▶ _WHAT IS REQUIRED_: Report back every line below that carries the word "real".

RECORDS FOR THIS EXERCISE Block Start

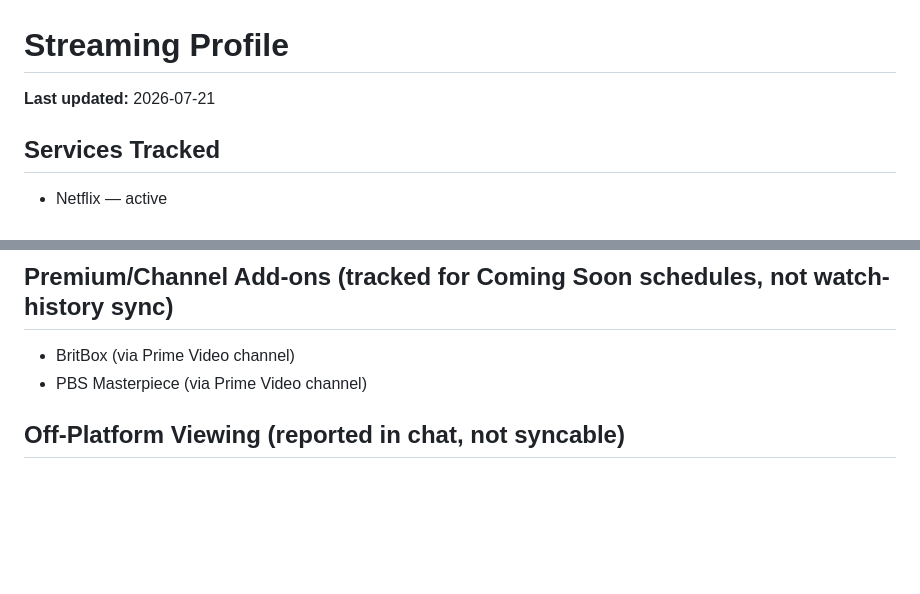
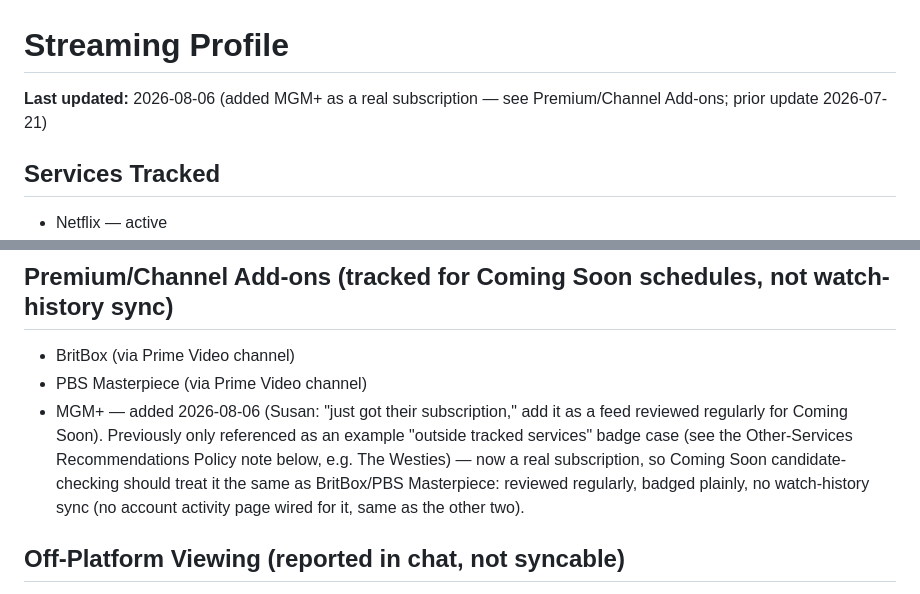
Before and after one commit to snesbitt/streaming-scout, a Markdown page: data/STREAMING_PROFILE.md, 2 parts joined by grey strips. Drawn GitHub-style; blank space fills up the shorter version.

Commit message:
Add MGM+ as a tracked Coming Soon feed (real subscription)

```diff
--- a/data/STREAMING_PROFILE.md
+++ b/data/STREAMING_PROFILE.md
@@ -1,6 +1,6 @@
 # Streaming Profile
 
-**Last updated:** 2026-07-21
+**Last updated:** 2026-08-06 (added MGM+ as a real subscription — see Premium/Channel Add-ons; prior update 2026-07-21)
 
 ## Services Tracked
 - Netflix — active
@@ -16,6 +16,14 @@
 ## Premium/Channel Add-ons (tracked for Coming Soon schedules, not watch-history sync)
 - BritBox (via Prime Video channel)
 - PBS Masterpiece (via Prime Video channel)
+- MGM+ — added 2026-08-06 (Susan: "just got their subscription," add it as
+  a feed reviewed regularly for Coming Soon). Previously only referenced as
+  an example "outside tracked services" badge case (see the Other-Services
+  Recommendations Policy note below, e.g. The Westies) — now a real
+  subscription, so Coming Soon candidate-checking should treat it the same
+  as BritBox/PBS Masterpiece: reviewed regularly, badged plainly, no
+  watch-history sync (no account activity page wired for it, same as the
+  other two).
 
 ## Off-Platform Viewing (reported in chat, not syncable)
 - Nat Geo — Tucci in Italy S1–S2, in progress (Susan, 2026-07-25). No account
```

RECORDS FOR THIS EXERCISE Block End

▶ _SOLUTION BELOW_:
Add MGM+ as a tracked Coming Soon feed (real subscription)
+**Last updated:** 2026-08-06 (added MGM+ as a real subscription — see Premium/Channel Add-ons; prior update 2026-07-21)
+  Recommendations Policy note below, e.g. The Westies) — now a real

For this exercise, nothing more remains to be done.